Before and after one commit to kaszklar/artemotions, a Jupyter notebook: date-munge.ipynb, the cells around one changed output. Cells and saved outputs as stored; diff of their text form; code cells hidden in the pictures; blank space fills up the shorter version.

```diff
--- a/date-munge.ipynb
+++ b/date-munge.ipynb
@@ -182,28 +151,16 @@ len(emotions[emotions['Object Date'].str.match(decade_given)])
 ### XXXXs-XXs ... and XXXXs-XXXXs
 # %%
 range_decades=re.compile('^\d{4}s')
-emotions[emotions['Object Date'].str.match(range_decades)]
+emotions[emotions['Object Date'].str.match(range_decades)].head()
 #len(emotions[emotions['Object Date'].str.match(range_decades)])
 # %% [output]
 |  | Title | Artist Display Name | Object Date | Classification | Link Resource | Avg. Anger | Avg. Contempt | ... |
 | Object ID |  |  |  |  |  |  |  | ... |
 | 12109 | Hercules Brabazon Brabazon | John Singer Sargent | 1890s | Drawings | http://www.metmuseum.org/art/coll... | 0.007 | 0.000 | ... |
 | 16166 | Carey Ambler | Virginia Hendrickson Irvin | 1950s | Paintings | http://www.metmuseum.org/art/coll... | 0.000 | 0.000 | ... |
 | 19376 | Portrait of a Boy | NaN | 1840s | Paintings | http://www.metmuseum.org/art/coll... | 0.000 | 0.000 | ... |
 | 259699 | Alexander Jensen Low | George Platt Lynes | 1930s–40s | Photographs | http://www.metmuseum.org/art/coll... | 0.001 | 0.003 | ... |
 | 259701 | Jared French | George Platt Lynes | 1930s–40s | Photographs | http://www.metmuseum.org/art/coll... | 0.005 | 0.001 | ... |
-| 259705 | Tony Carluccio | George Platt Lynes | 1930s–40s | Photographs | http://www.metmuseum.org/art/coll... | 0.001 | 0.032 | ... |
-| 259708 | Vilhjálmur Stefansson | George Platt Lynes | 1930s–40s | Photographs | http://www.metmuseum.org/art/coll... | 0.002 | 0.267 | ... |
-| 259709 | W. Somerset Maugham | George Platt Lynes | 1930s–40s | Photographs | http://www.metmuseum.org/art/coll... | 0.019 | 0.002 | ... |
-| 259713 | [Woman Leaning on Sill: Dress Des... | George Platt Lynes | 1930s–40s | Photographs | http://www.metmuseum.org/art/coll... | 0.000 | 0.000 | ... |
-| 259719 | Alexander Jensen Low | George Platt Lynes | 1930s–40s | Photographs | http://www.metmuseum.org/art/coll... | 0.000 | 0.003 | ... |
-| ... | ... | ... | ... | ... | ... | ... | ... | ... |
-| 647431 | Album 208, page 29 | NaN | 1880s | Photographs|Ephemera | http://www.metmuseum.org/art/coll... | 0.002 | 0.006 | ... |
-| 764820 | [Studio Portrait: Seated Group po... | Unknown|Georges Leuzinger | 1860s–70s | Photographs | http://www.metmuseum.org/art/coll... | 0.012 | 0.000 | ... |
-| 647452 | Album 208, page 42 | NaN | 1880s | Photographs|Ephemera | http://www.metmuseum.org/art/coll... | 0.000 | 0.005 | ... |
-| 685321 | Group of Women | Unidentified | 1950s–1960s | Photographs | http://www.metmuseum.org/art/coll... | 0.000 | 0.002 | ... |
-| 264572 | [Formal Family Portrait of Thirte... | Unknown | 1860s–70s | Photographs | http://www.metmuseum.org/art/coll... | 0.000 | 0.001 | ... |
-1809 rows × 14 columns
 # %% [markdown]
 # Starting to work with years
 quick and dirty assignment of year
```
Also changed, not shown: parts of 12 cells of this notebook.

_ _ _ _ _

Where a line in the material contains "munge", copy that line.

**EXERCISE RESULT**
Before and after one commit to kaszklar/artemotions, a Jupyter notebook: date-munge.ipynb, the cells around one changed output. Cells and saved outputs as stored; diff of their text form; code cells hidden in the pictures; blank space fills up the shorter version.
--- a/date-munge.ipynb
+++ b/date-munge.ipynb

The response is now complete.